At DMCNY's Silver Apples, Wientzen Calls for Better Policing
He outlined a few principles that marketers need to follow: trust, listen to and respect the consumer; the long-term view is generally the better one; and what he called the "60 Minutes" test.
"Is what you're doing something you would be happy to explain to Dan Rather or to one of the '60 Minutes' reporters?" asked Wientzen, who retired as CEO in August but still consults for the organization. "Would you be happy to explain your last promotion or your last business deal?"
More than 250 people attended the luncheon. Along with Wientzen, other DMers honored this year for 25 years of service to the New York direct marketing community:
· Kathy Duggan-Josephs, president of D-J Associates.
· Jonah Gitlitz, former president/CEO of the DMA.
· Linda Huntoon, executive vice president at Direct Media Inc.
· Penny Vane, founder of Vane & Friends.
· Alan Zamchick, list director at Hachette Filipacchi.
· Corporate recipient The Horah Group.
In his acceptance speech, Wientzen also discussed his tenure leading the DMA.

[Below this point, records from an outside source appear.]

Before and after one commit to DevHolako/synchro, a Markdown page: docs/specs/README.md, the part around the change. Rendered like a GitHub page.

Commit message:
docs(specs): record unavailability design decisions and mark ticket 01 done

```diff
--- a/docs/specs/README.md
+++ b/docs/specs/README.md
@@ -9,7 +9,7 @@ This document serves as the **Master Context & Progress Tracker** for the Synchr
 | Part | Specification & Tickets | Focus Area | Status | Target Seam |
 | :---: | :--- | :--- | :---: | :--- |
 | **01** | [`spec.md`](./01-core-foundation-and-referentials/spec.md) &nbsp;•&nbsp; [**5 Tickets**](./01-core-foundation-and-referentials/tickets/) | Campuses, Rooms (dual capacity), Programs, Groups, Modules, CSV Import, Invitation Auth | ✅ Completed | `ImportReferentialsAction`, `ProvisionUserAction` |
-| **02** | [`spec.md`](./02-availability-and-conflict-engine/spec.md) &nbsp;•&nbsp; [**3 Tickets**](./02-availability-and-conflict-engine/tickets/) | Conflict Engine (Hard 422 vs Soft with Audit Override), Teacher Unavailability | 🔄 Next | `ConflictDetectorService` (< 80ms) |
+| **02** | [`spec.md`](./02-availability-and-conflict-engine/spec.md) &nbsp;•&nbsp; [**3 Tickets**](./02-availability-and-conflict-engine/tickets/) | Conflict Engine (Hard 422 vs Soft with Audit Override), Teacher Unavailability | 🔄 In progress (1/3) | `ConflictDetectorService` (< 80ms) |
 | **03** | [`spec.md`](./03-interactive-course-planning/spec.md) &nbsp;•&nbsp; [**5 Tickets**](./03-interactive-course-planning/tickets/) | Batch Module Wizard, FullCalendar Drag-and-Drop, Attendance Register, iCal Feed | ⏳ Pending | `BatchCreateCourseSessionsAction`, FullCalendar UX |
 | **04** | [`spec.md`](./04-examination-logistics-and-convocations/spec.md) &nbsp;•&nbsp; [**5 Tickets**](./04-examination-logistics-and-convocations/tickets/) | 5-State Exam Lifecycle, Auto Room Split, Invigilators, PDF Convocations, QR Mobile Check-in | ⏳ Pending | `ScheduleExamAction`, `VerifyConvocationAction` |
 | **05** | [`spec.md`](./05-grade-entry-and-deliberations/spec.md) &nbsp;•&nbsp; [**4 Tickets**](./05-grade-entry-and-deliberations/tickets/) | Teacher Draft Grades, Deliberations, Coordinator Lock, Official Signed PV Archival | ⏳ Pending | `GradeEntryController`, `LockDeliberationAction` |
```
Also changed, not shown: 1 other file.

"If anything, I would've pushed even harder in the ethics area," he said. "I'm sorry to say that I suspect I would have made the DMA more of a cop. I think oftentimes of the quote that essentially says, sometimes the unethical are passionate while the principled remain silent. We have an industry where the few, and I think it's very few, continue to hurt the many."
Wientzen then offered a twist on the 80/20 rule, stating that at least 80 percent of those in the industry are honest vs. the 20 percent or less who routinely depend on deception, taking advantage of the less intelligent, the elderly, the greedy and the disadvantaged.

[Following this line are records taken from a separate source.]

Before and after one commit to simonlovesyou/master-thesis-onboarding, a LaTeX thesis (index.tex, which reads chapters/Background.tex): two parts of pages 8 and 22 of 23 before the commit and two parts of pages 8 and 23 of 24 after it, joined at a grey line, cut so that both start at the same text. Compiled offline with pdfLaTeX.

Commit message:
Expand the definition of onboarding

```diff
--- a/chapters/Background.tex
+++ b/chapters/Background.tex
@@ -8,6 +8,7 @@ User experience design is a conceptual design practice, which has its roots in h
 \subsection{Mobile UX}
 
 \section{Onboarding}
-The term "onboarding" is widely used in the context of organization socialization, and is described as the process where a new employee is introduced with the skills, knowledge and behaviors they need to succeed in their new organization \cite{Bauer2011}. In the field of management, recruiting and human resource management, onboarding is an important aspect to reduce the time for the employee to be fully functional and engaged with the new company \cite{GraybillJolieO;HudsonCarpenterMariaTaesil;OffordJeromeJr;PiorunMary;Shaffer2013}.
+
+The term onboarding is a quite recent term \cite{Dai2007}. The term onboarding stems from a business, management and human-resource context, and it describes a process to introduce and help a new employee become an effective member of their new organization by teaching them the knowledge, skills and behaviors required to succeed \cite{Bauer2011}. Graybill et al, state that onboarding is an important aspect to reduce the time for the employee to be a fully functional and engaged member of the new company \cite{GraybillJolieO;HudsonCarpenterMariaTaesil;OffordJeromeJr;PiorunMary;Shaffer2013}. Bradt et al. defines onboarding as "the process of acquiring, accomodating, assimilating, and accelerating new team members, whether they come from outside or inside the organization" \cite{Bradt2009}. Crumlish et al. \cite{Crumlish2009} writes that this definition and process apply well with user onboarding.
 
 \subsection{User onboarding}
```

"They're clever to avoid the legal requirements of the new technology laws," he said. "This minority continue[s] to punish the vast majority in our industry who understand that it is more profitable in the long run to respect and to protect the consumer."
After asking, "What can we do?" he quoted the famous line from the movie "Network" -- "I'm mad as hell, and I'm not going to take it anymore."
Wientzen also urged attendees to take a stand and "challenge that very small minority. Tell their suppliers what they're doing. Tell the DMA. Even tell the appropriate authorities if you [are] motivated."
Duggan-Josephs, who began her DM career at Doubleday Book Clubs and founded D-J Associates in 1981, talked about the early '80s when "it cost less than $1,000 to set up a list business." She challenged those in the audience to "mentor just one person" because "it will make us all stronger and more successful."
Huntoon acknowledged in the middle of her speech that "I'm missing a page, and it's not a good page to be missing." Then she immediately transitioned to an emotional acknowledgment of "my partner, my alter ego and friend -- Chatty Teirstein. Chatty's worked with me for 20 years. She helped me raise my kids. When I was on the road she signed their papers. She is dedicated. She is organized. She is capable. Without her, I would have no career and I would be lost."
Teirstein is a senior account executive at Direct Media.
Richard Goldsmith, chairman of The Horah Group, joked that he clinched the corporate award by providing the beer at the organization's golf outing this year.
Vane, daughter of previous Silver Apple Award winner Peter Vane, mentioned passion and said "if you don't love what you're doing ... get out. But if you do, this club and this industry needs you."